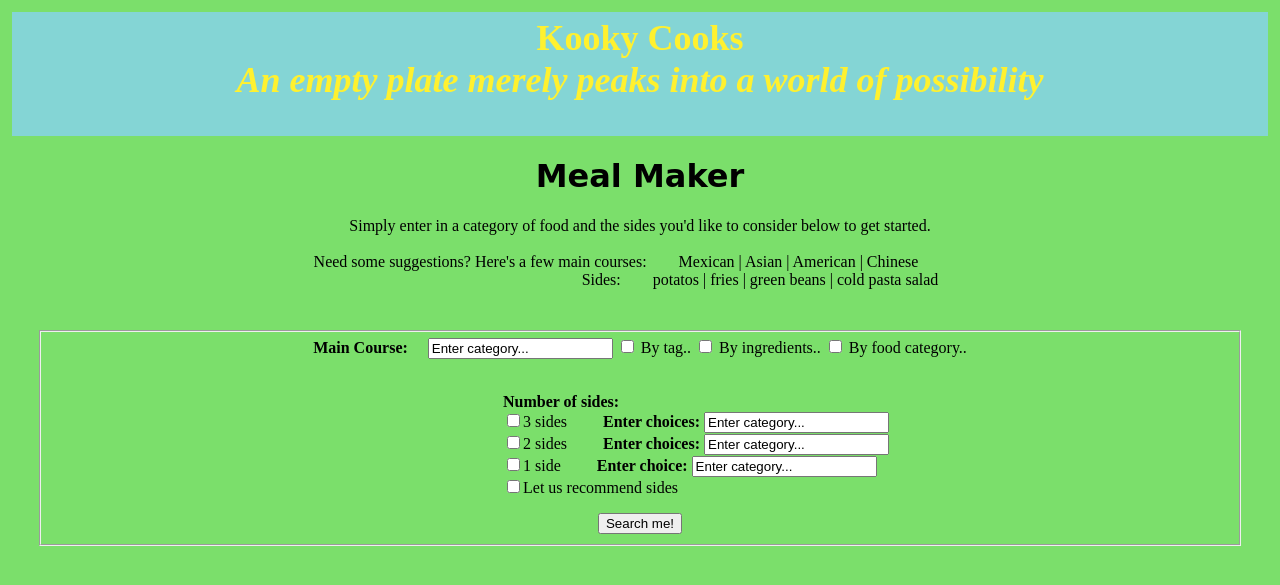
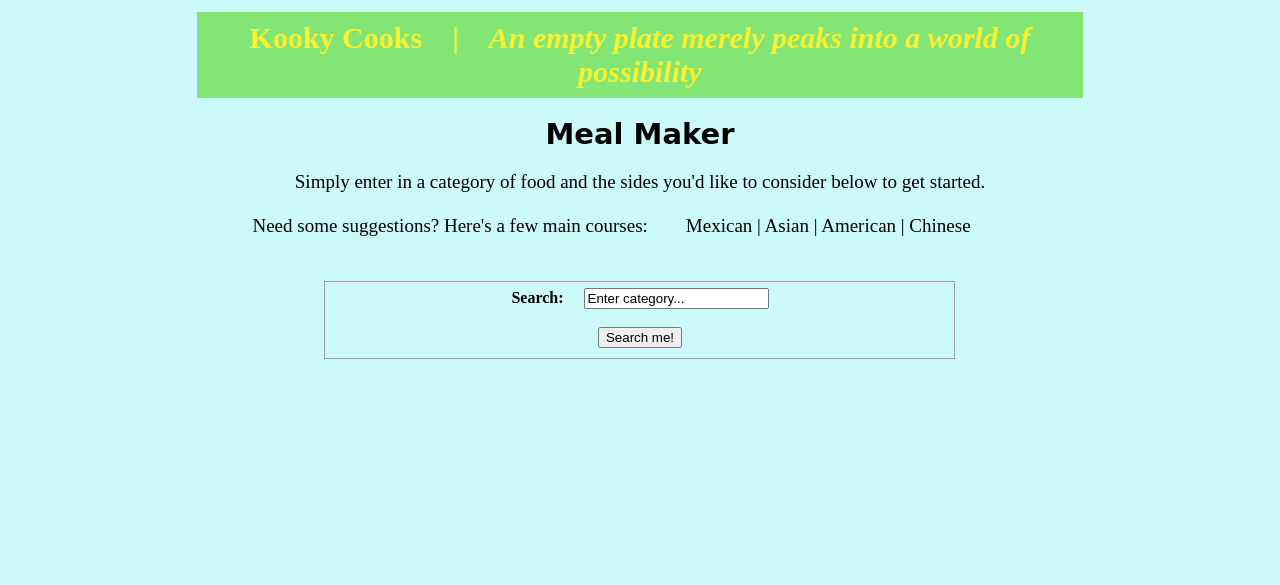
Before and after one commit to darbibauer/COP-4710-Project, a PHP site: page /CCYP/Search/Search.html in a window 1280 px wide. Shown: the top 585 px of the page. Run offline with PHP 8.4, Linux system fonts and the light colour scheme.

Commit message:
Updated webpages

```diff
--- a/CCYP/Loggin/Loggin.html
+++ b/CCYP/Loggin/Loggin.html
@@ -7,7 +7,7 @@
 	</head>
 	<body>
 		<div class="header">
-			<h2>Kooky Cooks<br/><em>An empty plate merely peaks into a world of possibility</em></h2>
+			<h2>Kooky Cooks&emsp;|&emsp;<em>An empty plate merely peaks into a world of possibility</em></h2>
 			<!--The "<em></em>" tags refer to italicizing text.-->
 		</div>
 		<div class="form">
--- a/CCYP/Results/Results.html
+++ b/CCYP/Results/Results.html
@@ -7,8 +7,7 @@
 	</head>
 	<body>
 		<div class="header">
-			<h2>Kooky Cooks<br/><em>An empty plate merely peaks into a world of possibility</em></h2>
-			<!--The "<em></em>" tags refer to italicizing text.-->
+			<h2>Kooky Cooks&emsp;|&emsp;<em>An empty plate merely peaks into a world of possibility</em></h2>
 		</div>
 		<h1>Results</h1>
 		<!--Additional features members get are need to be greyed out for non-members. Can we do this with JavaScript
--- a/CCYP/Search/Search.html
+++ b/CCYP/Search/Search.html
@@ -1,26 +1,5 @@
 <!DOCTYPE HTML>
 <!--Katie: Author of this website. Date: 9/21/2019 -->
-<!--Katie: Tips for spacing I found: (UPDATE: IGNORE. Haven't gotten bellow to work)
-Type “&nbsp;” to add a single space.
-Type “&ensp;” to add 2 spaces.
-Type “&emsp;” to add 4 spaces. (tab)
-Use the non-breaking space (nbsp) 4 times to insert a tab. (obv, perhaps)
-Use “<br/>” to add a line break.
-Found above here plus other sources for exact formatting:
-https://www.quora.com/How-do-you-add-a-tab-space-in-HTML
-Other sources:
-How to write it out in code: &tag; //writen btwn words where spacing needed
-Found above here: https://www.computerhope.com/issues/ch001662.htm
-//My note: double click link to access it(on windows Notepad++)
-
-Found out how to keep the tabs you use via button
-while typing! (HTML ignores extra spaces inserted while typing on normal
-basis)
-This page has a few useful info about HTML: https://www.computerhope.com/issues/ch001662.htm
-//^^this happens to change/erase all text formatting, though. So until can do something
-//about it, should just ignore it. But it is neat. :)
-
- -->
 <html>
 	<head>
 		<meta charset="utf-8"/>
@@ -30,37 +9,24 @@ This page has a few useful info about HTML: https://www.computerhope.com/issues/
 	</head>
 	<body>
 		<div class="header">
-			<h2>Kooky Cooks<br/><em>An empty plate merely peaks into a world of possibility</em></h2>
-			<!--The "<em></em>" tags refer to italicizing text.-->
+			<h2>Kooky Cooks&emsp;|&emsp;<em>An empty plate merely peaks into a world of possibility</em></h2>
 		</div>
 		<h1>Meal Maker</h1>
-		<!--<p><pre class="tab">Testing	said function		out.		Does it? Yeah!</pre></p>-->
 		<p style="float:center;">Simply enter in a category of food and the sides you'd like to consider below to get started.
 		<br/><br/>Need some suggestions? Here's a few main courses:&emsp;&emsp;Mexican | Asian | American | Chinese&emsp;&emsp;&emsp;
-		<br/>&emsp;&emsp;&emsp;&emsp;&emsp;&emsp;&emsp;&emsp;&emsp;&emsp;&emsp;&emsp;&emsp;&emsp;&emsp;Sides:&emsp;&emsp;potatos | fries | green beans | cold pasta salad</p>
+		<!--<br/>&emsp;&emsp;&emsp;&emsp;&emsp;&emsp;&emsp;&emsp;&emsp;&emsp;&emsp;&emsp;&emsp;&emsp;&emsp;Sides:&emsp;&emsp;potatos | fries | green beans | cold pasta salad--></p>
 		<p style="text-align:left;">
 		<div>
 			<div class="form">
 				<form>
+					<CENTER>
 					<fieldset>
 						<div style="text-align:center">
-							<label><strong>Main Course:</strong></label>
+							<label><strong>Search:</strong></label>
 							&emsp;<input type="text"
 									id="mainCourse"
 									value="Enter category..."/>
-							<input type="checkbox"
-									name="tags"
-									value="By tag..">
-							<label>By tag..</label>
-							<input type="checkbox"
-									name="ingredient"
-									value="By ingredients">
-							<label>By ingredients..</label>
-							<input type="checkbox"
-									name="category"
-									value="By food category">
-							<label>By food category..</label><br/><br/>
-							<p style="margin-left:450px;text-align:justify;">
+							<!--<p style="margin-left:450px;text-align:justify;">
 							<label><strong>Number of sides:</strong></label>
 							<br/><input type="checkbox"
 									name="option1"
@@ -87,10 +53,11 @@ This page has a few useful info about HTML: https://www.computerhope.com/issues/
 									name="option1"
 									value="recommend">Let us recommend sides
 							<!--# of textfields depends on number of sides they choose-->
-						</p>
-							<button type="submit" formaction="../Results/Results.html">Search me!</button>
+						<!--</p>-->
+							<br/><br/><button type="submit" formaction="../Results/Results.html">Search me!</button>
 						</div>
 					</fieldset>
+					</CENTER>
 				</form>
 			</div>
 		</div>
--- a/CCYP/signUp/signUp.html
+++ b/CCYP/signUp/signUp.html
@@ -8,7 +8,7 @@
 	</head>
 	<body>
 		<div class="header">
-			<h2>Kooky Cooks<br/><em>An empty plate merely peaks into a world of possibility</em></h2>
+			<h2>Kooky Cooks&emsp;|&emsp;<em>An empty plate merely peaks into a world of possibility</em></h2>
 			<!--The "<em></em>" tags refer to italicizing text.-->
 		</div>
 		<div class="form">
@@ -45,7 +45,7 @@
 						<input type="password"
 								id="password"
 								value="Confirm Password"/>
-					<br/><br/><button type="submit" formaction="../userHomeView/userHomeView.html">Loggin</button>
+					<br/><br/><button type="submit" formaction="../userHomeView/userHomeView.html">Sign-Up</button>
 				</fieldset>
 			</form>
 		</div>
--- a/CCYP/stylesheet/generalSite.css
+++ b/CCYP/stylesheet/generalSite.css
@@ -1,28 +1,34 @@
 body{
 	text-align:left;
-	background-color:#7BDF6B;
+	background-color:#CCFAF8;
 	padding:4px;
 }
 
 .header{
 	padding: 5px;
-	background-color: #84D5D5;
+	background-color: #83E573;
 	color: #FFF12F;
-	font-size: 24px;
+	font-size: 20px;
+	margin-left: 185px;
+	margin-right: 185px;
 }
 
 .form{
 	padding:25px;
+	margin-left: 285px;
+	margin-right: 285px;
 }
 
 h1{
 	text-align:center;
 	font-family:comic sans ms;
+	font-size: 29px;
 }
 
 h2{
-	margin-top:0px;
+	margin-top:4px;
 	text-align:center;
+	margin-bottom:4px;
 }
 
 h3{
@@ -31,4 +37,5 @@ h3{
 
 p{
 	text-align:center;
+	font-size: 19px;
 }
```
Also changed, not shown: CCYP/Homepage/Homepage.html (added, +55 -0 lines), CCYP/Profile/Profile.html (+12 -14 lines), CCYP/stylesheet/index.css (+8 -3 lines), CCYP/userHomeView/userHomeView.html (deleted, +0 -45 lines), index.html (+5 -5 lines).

• [What you have to do] Repeat each entry precisely as it appears. Leave the pictures out.

• [Answer to the problem]
Before and after one commit to darbibauer/COP-4710-Project, a PHP site: page /CCYP/Search/Search.html in a window 1280 px wide. Shown: the top 585 px of the page. Run offline with PHP 8.4, Linux system fonts and the light colour scheme.

Commit message:
Updated webpages

```diff
--- a/CCYP/Loggin/Loggin.html
+++ b/CCYP/Loggin/Loggin.html
@@ -7,7 +7,7 @@
 	</head>
 	<body>
 		<div class="header">
-			<h2>Kooky Cooks<br/><em>An empty plate merely peaks into a world of possibility</em></h2>
+			<h2>Kooky Cooks&emsp;|&emsp;<em>An empty plate merely peaks into a world of possibility</em></h2>
 			<!--The "<em></em>" tags refer to italicizing text.-->
 		</div>
 		<div class="form">
--- a/CCYP/Results/Results.html
+++ b/CCYP/Results/Results.html
@@ -7,8 +7,7 @@
 	</head>
 	<body>
 		<div class="header">
-			<h2>Kooky Cooks<br/><em>An empty plate merely peaks into a world of possibility</em></h2>
-			<!--The "<em></em>" tags refer to italicizing text.-->
+			<h2>Kooky Cooks&emsp;|&emsp;<em>An empty plate merely peaks into a world of possibility</em></h2>
 		</div>
 		<h1>Results</h1>
 		<!--Additional features members get are need to be greyed out for non-members. Can we do this with JavaScript
--- a/CCYP/Search/Search.html
+++ b/CCYP/Search/Search.html
@@ -1,26 +1,5 @@
 <!DOCTYPE HTML>
 <!--Katie: Author of this website. Date: 9/21/2019 -->
-<!--Katie: Tips for spacing I found: (UPDATE: IGNORE. Haven't gotten bellow to work)
-Type “&nbsp;” to add a single space.
-Type “&ensp;” to add 2 spaces.
-Type “&emsp;” to add 4 spaces. (tab)
-Use the non-breaking space (nbsp) 4 times to insert a tab. (obv, perhaps)
-Use “<br/>” to add a line break.
-Found above here plus other sources for exact formatting:
-https://www.quora.com/How-do-you-add-a-tab-space-in-HTML
-Other sources:
-How to write it out in code: &tag; //writen btwn words where spacing needed
-Found above here: https://www.computerhope.com/issues/ch001662.htm
-//My note: double click link to access it(on windows Notepad++)
-
-Found out how to keep the tabs you use via button
-while typing! (HTML ignores extra spaces inserted while typing on normal
-basis)
-This page has a few useful info about HTML: https://www.computerhope.com/issues/ch001662.htm
-//^^this happens to change/erase all text formatting, though. So until can do something
-//about it, should just ignore it. But it is neat. :)
-
- -->
 <html>
 	<head>
 		<meta charset="utf-8"/>
@@ -30,37 +9,24 @@ This page has a few useful info about HTML: https://www.computerhope.com/issues/
 	</head>
 	<body>
 		<div class="header">
-			<h2>Kooky Cooks<br/><em>An empty plate merely peaks into a world of possibility</em></h2>
-			<!--The "<em></em>" tags refer to italicizing text.-->
+			<h2>Kooky Cooks&emsp;|&emsp;<em>An empty plate merely peaks into a world of possibility</em></h2>
 		</div>
 		<h1>Meal Maker</h1>
-		<!--<p><pre class="tab">Testing	said function		out.		Does it? Yeah!</pre></p>-->
 		<p style="float:center;">Simply enter in a category of food and the sides you'd like to consider below to get started.
 		<br/><br/>Need some suggestions? Here's a few main courses:&emsp;&emsp;Mexican | Asian | American | Chinese&emsp;&emsp;&emsp;
-		<br/>&emsp;&emsp;&emsp;&emsp;&emsp;&emsp;&emsp;&emsp;&emsp;&emsp;&emsp;&emsp;&emsp;&emsp;&emsp;Sides:&emsp;&emsp;potatos | fries | green beans | cold pasta salad</p>
+		<!--<br/>&emsp;&emsp;&emsp;&emsp;&emsp;&emsp;&emsp;&emsp;&emsp;&emsp;&emsp;&emsp;&emsp;&emsp;&emsp;Sides:&emsp;&emsp;potatos | fries | green beans | cold pasta salad--></p>
 		<p style="text-align:left;">
 		<div>
 			<div class="form">
 				<form>
+					<CENTER>
 					<fieldset>
 						<div style="text-align:center">
-							<label><strong>Main Course:</strong></label>
+							<label><strong>Search:</strong></label>
 							&emsp;<input type="text"
 									id="mainCourse"
 									value="Enter category..."/>
-							<input type="checkbox"
-									name="tags"
-									value="By tag..">
-							<label>By tag..</label>
-							<input type="checkbox"
-									name="ingredient"
-									value="By ingredients">
-							<label>By ingredients..</label>
-							<input type="checkbox"
-									name="category"
-									value="By food category">
-							<label>By food category..</label><br/><br/>
-							<p style="margin-left:450px;text-align:justify;">
+							<!--<p style="margin-left:450px;text-align:justify;">
 							<label><strong>Number of sides:</strong></label>
 							<br/><input type="checkbox"
 									name="option1"
@@ -87,10 +53,11 @@ This page has a few useful info about HTML: https://www.computerhope.com/issues/
 									name="option1"
 									value="recommend">Let us recommend sides
 							<!--# of textfields depends on number of sides they choose-->
-						</p>
-							<button type="submit" formaction="../Results/Results.html">Search me!</button>
+						<!--</p>-->
+							<br/><br/><button type="submit" formaction="../Results/Results.html">Search me!</button>
 						</div>
 					</fieldset>
+					</CENTER>
 				</form>
 			</div>
 		</div>
--- a/CCYP/signUp/signUp.html
+++ b/CCYP/signUp/signUp.html
@@ -8,7 +8,7 @@
 	</head>
 	<body>
 		<div class="header">
-			<h2>Kooky Cooks<br/><em>An empty plate merely peaks into a world of possibility</em></h2>
+			<h2>Kooky Cooks&emsp;|&emsp;<em>An empty plate merely peaks into a world of possibility</em></h2>
 			<!--The "<em></em>" tags refer to italicizing text.-->
 		</div>
 		<div class="form">
@@ -45,7 +45,7 @@
 						<input type="password"
 								id="password"
 								value="Confirm Password"/>
-					<br/><br/><button type="submit" formaction="../userHomeView/userHomeView.html">Loggin</button>
+					<br/><br/><button type="submit" formaction="../userHomeView/userHomeView.html">Sign-Up</button>
 				</fieldset>
 			</form>
 		</div>
--- a/CCYP/stylesheet/generalSite.css
+++ b/CCYP/stylesheet/generalSite.css
@@ -1,28 +1,34 @@
 body{
 	text-align:left;
-	background-color:#7BDF6B;
+	background-color:#CCFAF8;
 	padding:4px;
 }
 
 .header{
 	padding: 5px;
-	background-color: #84D5D5;
+	background-color: #83E573;
 	color: #FFF12F;
-	font-size: 24px;
+	font-size: 20px;
+	margin-left: 185px;
+	margin-right: 185px;
 }
 
 .form{
 	padding:25px;
+	margin-left: 285px;
+	margin-right: 285px;
 }
 
 h1{
 	text-align:center;
 	font-family:comic sans ms;
+	font-size: 29px;
 }
 
 h2{
-	margin-top:0px;
+	margin-top:4px;
 	text-align:center;
+	margin-bottom:4px;
 }
 
 h3{
@@ -31,4 +37,5 @@ h3{
 
 p{
 	text-align:center;
+	font-size: 19px;
 }
```
Also changed, not shown: CCYP/Homepage/Homepage.html (added, +55 -0 lines), CCYP/Profile/Profile.html (+12 -14 lines), CCYP/stylesheet/index.css (+8 -3 lines), CCYP/userHomeView/userHomeView.html (deleted, +0 -45 lines), index.html (+5 -5 lines).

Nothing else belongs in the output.